> _Available data_
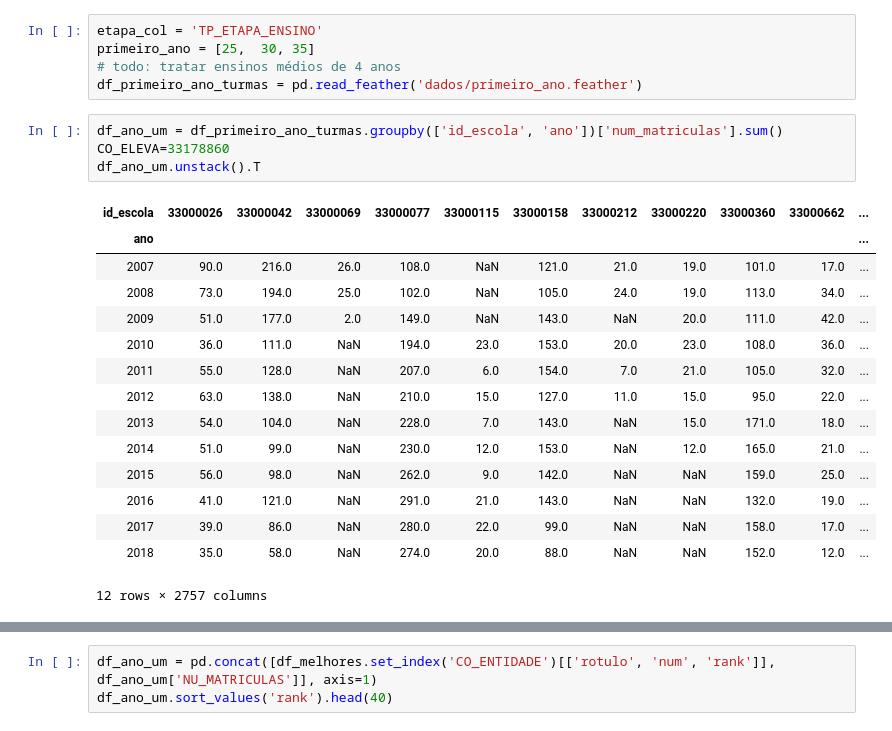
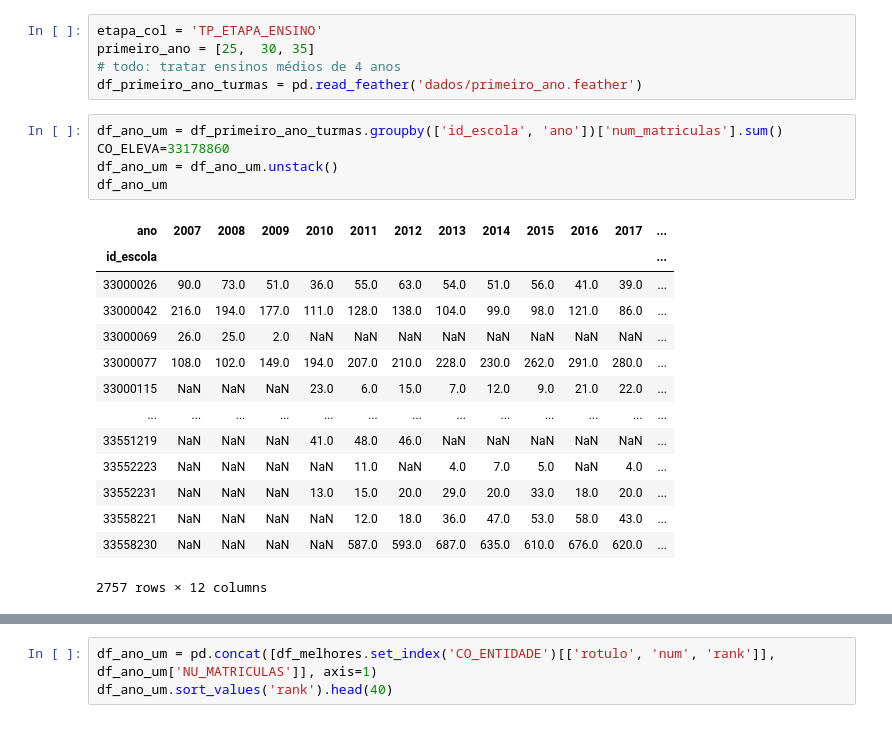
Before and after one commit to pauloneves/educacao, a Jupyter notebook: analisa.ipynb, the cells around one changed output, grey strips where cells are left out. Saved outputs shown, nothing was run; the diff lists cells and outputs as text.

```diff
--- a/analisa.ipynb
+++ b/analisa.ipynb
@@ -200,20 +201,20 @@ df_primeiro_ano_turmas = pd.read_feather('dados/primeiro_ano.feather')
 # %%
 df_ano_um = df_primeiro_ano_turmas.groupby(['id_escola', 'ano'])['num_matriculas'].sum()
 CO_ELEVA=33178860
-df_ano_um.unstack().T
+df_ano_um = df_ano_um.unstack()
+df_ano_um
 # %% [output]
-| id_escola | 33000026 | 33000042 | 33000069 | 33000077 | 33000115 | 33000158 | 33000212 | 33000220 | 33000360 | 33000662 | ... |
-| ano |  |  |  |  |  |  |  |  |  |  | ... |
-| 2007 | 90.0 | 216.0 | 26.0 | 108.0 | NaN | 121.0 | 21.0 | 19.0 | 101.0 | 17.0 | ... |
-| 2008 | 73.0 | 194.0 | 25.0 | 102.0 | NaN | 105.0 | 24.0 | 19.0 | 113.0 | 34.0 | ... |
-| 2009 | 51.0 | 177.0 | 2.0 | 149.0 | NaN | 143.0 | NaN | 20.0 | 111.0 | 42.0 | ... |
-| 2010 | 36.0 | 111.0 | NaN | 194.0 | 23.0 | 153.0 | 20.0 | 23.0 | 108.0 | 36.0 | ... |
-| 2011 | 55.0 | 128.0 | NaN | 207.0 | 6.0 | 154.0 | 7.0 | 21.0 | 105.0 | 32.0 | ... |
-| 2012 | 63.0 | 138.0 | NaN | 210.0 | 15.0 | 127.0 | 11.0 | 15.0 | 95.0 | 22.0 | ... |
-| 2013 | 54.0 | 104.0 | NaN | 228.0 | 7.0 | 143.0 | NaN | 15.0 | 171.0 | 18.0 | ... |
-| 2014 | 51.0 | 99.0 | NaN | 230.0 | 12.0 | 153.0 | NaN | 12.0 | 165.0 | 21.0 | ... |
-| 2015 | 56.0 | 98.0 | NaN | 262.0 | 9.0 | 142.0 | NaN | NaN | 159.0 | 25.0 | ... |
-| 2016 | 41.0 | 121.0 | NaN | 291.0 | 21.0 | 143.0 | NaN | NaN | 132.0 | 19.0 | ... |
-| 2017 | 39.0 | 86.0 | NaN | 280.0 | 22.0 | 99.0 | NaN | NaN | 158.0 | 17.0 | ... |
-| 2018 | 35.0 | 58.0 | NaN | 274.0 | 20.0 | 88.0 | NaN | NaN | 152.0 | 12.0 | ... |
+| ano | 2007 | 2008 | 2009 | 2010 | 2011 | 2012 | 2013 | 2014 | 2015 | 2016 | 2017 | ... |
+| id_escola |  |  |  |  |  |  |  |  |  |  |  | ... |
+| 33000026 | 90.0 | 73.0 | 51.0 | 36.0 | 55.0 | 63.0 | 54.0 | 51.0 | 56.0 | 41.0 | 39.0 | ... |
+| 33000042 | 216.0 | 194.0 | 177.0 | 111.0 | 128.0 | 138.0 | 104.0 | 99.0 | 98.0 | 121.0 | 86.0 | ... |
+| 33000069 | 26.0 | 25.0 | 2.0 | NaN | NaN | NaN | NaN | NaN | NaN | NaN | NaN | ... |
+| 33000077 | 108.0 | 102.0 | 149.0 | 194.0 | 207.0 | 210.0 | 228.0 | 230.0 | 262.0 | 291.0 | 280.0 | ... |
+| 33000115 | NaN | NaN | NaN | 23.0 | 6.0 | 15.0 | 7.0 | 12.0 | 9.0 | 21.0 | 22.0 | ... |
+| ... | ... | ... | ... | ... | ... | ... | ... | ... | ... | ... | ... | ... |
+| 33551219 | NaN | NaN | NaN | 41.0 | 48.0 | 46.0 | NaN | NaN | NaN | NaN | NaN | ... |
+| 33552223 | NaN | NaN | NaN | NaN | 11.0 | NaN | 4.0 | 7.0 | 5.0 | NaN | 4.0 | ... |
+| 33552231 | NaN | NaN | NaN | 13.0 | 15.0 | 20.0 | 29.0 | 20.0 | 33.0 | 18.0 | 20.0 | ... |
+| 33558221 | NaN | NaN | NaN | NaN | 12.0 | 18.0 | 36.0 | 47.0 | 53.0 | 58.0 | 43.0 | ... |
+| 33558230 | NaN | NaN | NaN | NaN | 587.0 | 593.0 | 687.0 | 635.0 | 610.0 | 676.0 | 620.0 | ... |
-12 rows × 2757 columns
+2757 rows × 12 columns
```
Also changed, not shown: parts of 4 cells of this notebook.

> _Exercise directions_
Which lines in the listing have the string "columns"? Pick them out and copy them.

> _Result_
-12 rows × 2757 columns
+2757 rows × 12 columns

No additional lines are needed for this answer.